“To be honest I don’t really know why they would want to change it,” he told VeloNews on Friday morning from his home in Germany.
“Maybe they are looking for some spectacular weather with the cold conditions. I have no idea. The race calendar is so packed until that point with so many races, I don’t even know where they would want to fit it in. Plus, it takes away that whole classics atmosphere, that whole build-up, from ‘opening weekend’, right through until Roubaix.
“It’s a big build-up, not just for riders but also in Belgium, in the newspapers. Then you’ve got all the other races like E3, De Panne, and Gent-Wevelgem all leading up to the hype around Flanders. Changing it makes no sense. It makes no sense, to be honest, but who knows what the idea is behind it.”
For Haussler, who raced throughout this spring until injury ruled him out of Paris-Roubaix, the notion of ending a reformatted spring with a race such as Gent-Wevelgem would dismantle the flow of the season and the pinnacle and emphasis that comes with racing “Holy Week” – the term used to coin the days stretching from the Tour of Flanders to Paris-Roubaix.
“It would just be strange ending the classics with Gent-Wevelgem or Harelbeke. All winter the classics riders are so focused on these races, it would just be really strange not to finish off that period with Flanders and Roubaix.”
Regardless of date changes at this point, Haussler will not race this Sunday. He underwent two operations this week with a metal plate removed from an old collarbone break and then a piece of tissue removed from his knee after a crash he sustained earlier in the spring.
He will be off the bike for the next few weeks but hopes to return to full strength soon enough.
“My wife has just picked me up from the hospital just now. I had an operation on my knee and they also took out a metal plate in my shoulder, which had been there for ages,” he said.

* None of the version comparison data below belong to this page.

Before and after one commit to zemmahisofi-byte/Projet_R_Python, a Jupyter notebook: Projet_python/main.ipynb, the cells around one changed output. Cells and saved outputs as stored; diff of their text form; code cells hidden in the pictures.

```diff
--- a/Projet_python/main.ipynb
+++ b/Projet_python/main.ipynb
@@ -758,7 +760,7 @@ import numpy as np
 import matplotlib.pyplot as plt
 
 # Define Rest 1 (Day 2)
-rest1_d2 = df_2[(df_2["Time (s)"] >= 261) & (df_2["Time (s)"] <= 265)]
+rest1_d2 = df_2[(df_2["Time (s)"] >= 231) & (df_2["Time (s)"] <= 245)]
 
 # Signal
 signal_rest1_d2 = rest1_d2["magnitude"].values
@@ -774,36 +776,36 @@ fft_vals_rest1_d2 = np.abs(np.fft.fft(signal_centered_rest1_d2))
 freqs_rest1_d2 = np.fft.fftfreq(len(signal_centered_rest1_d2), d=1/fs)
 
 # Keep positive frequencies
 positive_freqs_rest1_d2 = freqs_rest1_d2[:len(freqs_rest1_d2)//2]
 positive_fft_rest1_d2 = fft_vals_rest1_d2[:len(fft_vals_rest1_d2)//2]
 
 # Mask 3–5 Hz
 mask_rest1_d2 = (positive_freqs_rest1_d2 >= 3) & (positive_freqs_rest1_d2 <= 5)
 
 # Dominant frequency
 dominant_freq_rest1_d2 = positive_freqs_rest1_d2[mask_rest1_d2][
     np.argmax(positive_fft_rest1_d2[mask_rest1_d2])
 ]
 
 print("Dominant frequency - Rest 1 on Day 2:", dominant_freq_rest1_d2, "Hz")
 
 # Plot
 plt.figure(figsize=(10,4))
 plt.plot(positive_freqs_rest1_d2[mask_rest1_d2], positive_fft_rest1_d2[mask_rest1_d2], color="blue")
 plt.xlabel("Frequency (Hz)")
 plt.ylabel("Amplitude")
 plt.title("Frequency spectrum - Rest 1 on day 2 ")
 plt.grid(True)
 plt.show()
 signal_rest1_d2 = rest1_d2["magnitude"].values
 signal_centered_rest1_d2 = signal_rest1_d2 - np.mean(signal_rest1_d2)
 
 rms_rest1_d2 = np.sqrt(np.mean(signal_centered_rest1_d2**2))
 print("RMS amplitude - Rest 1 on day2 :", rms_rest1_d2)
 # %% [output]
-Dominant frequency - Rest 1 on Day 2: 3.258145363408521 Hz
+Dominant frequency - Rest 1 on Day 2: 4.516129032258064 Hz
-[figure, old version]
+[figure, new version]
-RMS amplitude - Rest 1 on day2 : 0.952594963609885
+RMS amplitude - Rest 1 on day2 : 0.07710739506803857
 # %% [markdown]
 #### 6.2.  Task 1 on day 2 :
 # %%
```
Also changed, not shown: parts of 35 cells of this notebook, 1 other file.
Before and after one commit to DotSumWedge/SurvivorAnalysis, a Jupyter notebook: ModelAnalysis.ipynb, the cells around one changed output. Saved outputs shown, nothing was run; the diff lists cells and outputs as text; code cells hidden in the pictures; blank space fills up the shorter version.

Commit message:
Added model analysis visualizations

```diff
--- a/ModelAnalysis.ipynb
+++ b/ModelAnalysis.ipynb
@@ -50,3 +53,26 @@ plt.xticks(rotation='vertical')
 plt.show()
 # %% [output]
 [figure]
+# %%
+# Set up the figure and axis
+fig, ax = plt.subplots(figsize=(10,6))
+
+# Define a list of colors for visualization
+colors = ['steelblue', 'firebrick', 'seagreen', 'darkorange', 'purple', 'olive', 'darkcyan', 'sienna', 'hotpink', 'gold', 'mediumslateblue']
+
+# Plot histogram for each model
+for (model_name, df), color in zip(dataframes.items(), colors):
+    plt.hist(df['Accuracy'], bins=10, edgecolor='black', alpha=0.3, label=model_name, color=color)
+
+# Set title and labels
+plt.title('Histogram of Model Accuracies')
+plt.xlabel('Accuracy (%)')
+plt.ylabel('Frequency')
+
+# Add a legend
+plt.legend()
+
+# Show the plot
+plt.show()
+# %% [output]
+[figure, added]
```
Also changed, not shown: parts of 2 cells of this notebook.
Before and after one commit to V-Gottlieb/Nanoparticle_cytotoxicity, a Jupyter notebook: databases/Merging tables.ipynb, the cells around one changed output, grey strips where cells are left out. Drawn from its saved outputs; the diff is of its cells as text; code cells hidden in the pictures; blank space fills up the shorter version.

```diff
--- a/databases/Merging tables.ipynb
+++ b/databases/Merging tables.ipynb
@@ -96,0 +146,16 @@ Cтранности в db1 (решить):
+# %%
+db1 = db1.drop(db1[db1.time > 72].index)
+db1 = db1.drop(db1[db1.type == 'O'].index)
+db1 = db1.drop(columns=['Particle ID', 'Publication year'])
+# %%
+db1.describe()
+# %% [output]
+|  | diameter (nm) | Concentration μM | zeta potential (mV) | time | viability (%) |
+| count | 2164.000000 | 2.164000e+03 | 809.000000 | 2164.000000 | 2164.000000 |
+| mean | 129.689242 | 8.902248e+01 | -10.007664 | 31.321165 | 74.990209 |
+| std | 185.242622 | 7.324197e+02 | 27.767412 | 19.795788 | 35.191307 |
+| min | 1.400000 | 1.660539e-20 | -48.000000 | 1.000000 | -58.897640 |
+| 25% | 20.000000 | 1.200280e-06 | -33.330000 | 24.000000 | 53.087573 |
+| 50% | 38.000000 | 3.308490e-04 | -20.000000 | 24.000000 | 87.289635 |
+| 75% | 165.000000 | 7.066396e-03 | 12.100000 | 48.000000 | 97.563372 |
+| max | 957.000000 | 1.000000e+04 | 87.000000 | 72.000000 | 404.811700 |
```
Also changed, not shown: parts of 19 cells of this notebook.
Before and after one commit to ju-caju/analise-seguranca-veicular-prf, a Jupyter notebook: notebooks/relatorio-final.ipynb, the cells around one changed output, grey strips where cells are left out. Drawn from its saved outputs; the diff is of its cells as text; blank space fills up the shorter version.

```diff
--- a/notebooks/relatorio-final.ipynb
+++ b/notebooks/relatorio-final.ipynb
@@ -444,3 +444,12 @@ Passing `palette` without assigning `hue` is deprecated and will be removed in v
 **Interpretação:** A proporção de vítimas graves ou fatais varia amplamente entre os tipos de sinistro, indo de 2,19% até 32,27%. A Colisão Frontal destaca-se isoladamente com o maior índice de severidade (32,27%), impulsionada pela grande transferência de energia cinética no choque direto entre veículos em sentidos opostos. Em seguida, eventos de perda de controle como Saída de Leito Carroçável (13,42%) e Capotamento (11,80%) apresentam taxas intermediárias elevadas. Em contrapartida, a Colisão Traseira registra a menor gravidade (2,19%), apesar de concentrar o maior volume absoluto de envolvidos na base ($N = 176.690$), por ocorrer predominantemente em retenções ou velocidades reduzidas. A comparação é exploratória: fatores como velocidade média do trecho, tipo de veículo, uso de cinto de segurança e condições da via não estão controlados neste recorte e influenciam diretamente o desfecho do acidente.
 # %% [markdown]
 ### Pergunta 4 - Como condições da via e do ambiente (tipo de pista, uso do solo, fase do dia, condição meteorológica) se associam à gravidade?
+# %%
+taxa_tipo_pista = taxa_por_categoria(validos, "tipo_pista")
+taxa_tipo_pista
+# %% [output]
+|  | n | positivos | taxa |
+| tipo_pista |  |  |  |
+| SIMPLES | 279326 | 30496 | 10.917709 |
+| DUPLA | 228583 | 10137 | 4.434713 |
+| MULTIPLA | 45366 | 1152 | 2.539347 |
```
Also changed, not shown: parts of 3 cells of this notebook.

“I crashed before Flanders and hurt my knee pretty badly. They had to go in and take out a piece of tissue that was under the kneecap. It means I’ll be out for a while now but I should be back on the bike in a few weeks. It should all be good.”